### WHAT NEEDS TO BE DONE
Scanning the listing below, tally every line where the string "changed" shows up, then state the count alone.

------------------------------------------------------------

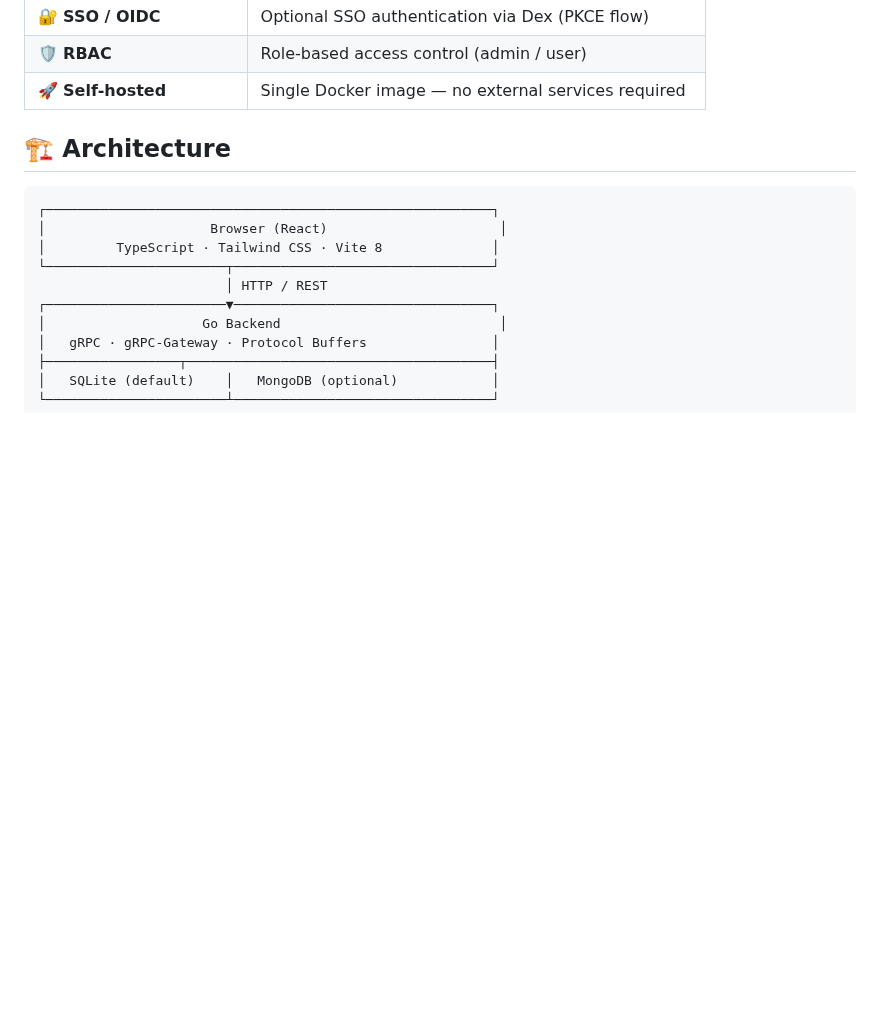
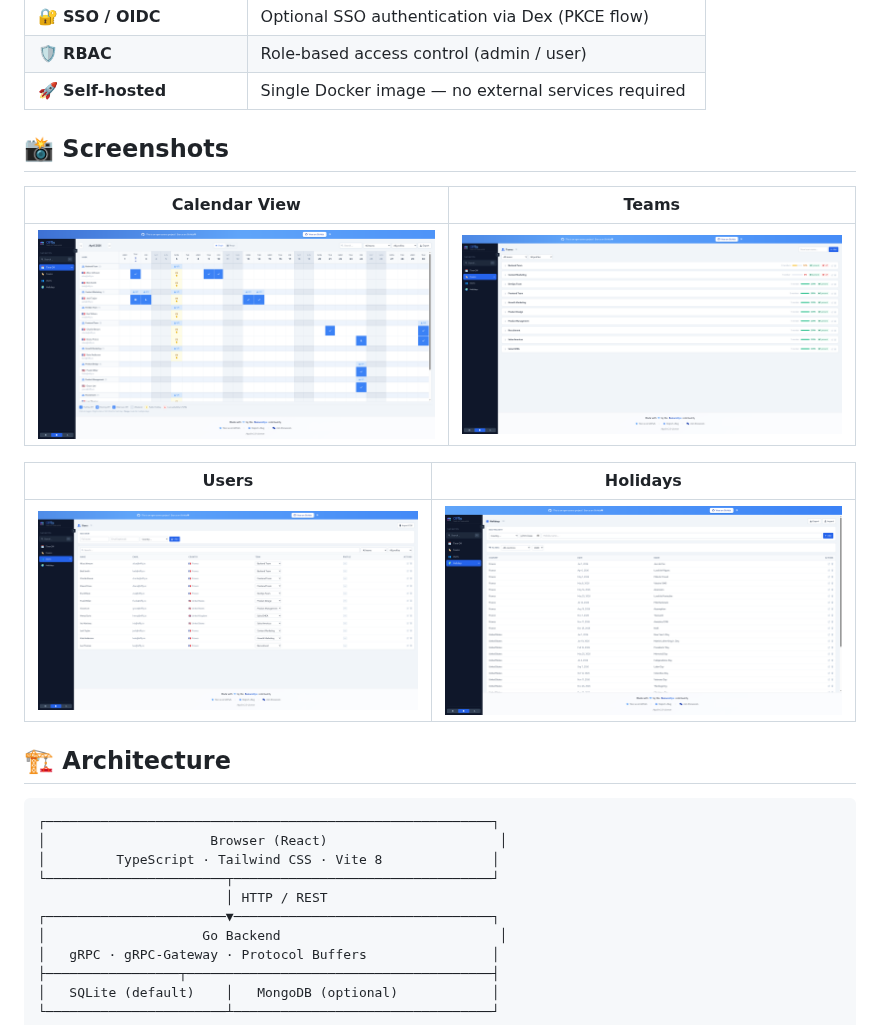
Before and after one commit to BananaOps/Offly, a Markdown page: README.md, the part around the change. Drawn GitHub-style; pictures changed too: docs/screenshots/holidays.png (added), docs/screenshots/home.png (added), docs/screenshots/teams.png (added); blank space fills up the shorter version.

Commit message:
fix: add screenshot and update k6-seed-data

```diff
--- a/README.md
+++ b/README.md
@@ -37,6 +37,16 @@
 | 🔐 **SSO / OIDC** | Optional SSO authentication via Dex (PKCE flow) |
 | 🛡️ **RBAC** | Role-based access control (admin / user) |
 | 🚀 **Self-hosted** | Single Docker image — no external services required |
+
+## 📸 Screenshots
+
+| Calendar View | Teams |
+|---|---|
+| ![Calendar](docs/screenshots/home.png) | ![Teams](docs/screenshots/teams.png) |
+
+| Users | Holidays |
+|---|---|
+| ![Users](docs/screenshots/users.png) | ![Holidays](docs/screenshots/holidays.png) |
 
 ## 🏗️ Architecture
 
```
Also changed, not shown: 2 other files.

------------------------------------------------------------

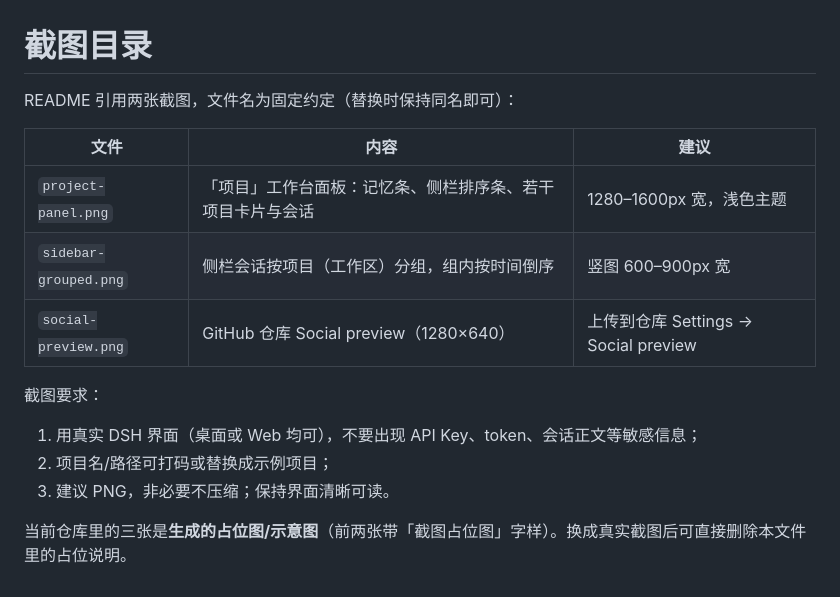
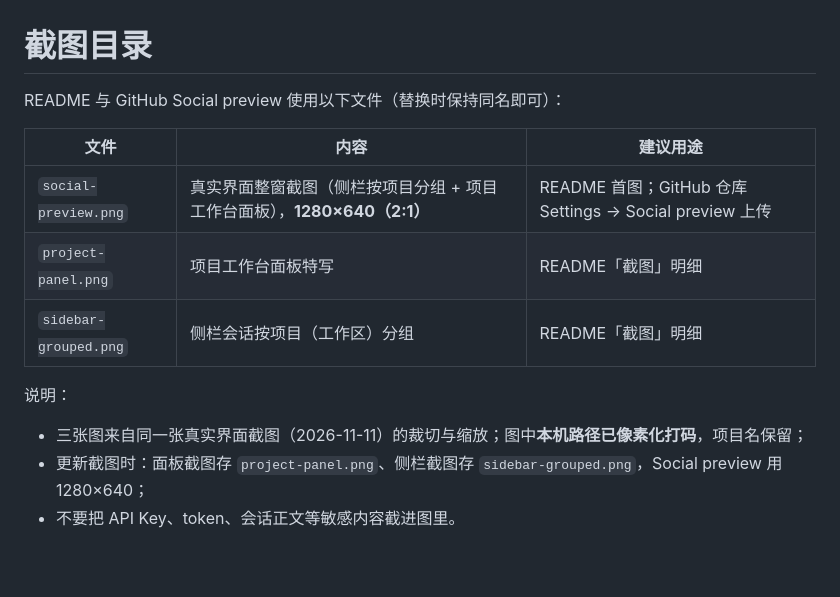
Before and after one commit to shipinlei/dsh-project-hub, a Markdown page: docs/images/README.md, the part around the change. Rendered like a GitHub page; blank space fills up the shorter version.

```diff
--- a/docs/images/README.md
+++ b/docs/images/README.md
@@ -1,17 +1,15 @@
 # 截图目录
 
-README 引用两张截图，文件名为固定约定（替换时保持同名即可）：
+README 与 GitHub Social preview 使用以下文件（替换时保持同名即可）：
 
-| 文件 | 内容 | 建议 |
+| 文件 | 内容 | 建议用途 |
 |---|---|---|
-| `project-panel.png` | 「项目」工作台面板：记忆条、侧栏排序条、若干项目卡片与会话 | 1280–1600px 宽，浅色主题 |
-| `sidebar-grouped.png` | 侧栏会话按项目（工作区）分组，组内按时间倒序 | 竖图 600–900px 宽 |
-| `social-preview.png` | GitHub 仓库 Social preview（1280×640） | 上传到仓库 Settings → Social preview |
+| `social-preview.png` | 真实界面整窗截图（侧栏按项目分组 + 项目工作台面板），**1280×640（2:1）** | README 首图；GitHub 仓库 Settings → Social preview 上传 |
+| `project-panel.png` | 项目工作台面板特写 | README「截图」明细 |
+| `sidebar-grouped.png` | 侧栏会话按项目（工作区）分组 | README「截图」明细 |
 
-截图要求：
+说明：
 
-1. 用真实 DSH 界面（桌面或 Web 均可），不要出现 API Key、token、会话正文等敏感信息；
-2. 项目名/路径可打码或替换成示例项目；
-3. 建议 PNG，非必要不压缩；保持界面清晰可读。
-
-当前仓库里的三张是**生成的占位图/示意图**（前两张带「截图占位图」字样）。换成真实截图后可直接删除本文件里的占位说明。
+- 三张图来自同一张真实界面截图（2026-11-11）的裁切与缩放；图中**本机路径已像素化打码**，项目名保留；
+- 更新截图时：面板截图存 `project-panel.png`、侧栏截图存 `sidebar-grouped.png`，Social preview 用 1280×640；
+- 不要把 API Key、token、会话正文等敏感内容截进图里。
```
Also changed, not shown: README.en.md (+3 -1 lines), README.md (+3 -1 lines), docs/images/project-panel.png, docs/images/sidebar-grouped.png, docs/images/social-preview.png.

------------------------------------------------------------

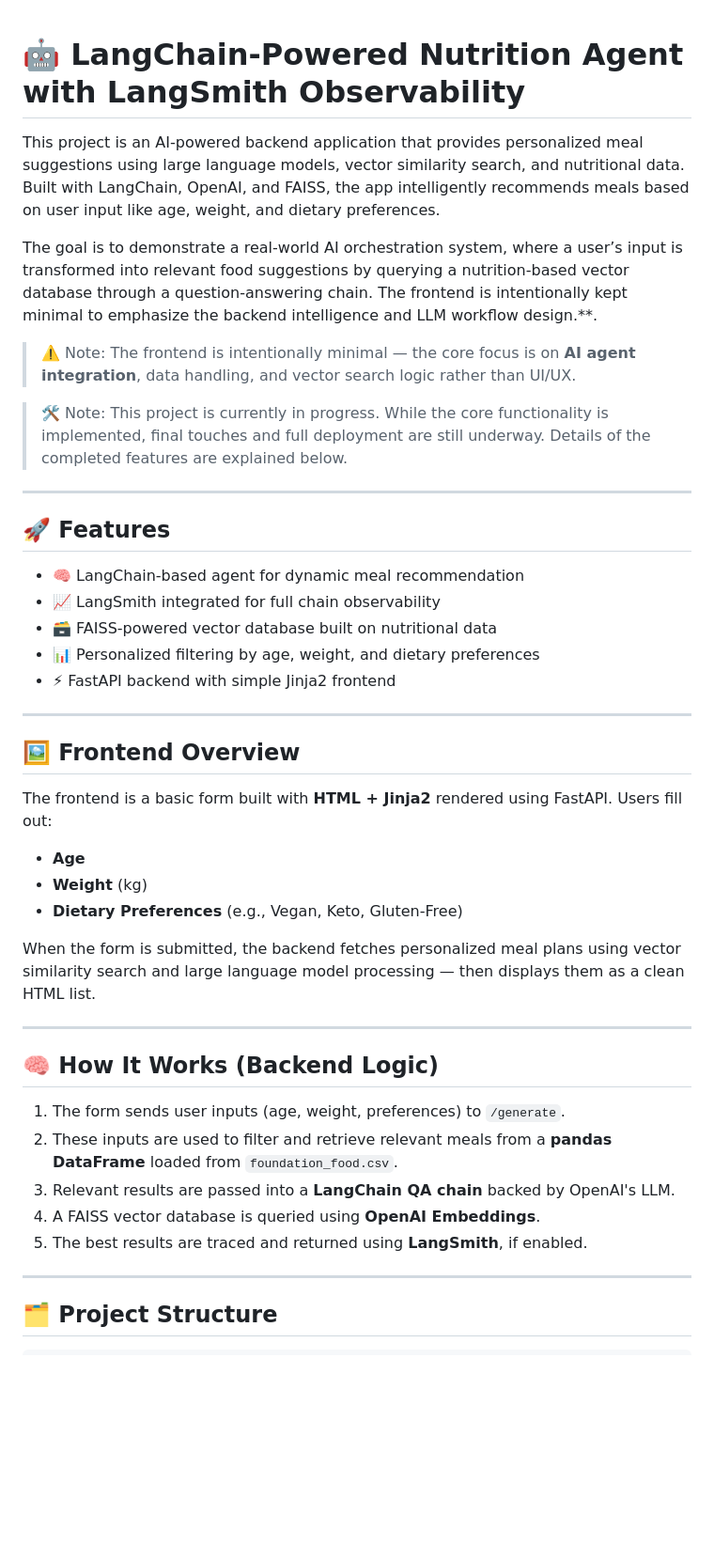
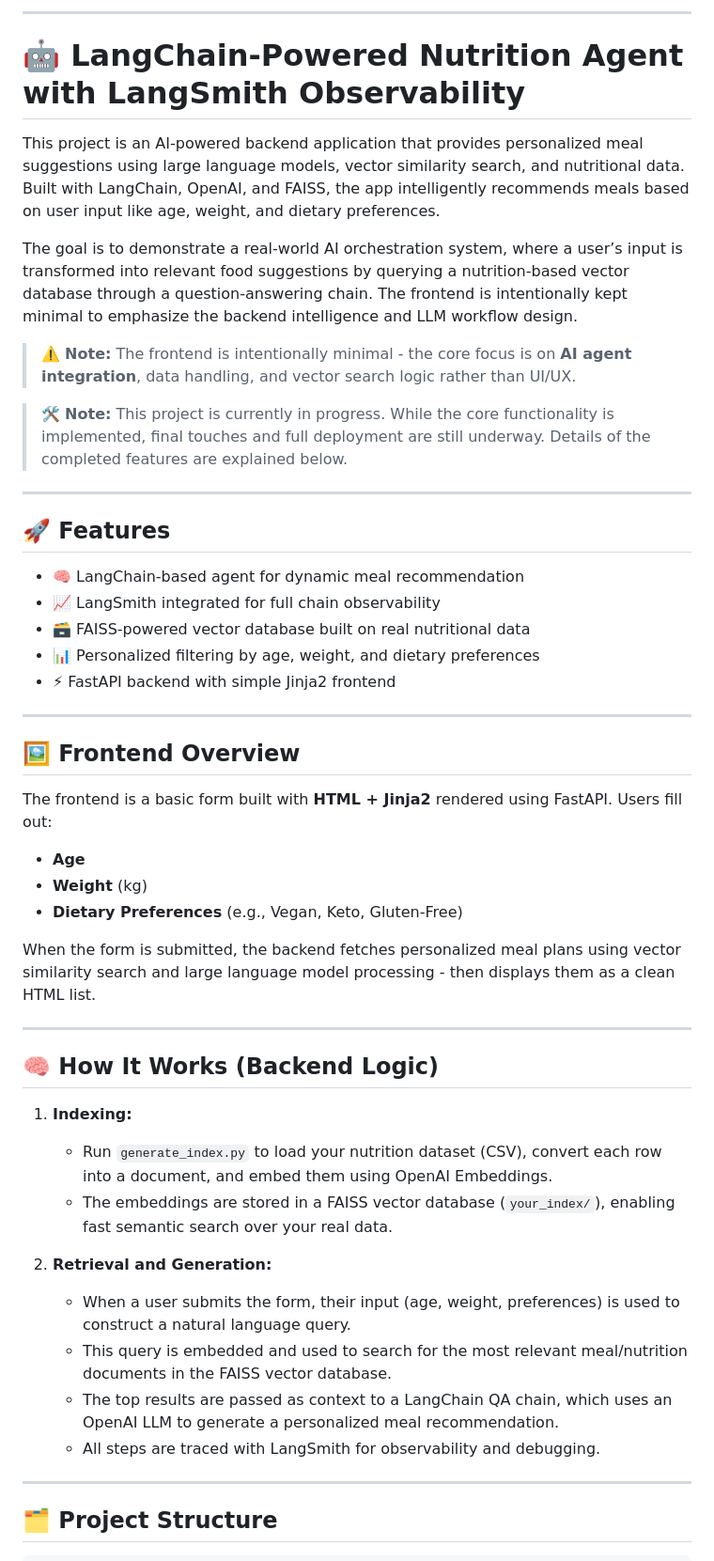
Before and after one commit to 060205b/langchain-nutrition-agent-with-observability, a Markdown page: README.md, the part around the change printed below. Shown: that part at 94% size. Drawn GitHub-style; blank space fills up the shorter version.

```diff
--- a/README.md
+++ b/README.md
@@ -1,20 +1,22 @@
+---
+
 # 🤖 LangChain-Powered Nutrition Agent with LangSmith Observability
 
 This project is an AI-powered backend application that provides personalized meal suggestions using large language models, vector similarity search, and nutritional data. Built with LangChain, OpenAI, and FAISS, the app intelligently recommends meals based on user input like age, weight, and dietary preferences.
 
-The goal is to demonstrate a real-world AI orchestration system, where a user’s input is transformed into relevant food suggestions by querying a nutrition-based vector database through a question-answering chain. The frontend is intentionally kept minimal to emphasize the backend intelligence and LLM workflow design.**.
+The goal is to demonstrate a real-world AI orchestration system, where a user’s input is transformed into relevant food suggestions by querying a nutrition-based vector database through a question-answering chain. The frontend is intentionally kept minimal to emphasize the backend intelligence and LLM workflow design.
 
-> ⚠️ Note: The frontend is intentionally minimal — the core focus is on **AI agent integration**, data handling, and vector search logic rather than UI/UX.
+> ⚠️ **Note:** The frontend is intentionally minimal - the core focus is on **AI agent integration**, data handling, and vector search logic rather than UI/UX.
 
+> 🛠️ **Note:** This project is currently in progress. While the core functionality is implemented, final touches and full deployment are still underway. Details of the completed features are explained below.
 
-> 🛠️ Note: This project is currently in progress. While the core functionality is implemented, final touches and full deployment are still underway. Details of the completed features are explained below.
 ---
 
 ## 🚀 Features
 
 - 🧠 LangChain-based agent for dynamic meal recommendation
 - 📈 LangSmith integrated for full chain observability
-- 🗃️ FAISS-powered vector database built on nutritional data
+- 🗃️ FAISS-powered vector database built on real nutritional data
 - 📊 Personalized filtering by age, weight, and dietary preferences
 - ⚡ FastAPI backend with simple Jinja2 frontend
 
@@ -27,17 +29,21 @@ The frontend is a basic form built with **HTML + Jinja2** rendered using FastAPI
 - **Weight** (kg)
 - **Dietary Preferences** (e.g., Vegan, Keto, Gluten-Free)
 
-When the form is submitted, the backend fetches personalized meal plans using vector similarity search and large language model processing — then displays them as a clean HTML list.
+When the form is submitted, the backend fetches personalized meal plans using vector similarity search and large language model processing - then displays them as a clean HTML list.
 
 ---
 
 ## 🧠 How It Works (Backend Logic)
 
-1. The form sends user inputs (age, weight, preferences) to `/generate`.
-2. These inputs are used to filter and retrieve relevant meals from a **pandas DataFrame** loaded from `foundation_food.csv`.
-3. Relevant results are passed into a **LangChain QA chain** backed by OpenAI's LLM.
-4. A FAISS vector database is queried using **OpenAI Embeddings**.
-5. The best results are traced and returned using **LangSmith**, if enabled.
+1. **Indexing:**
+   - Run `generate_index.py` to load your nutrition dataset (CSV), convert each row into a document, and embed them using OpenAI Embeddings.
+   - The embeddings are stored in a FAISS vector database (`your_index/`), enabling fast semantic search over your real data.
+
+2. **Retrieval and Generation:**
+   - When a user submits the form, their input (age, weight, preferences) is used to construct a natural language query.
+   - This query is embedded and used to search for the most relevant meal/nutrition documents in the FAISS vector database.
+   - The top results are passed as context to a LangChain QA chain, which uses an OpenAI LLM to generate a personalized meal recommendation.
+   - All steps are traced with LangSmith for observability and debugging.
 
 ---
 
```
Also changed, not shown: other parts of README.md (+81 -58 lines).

------------------------------------------------------------

### COMPLETED EXERCISE
4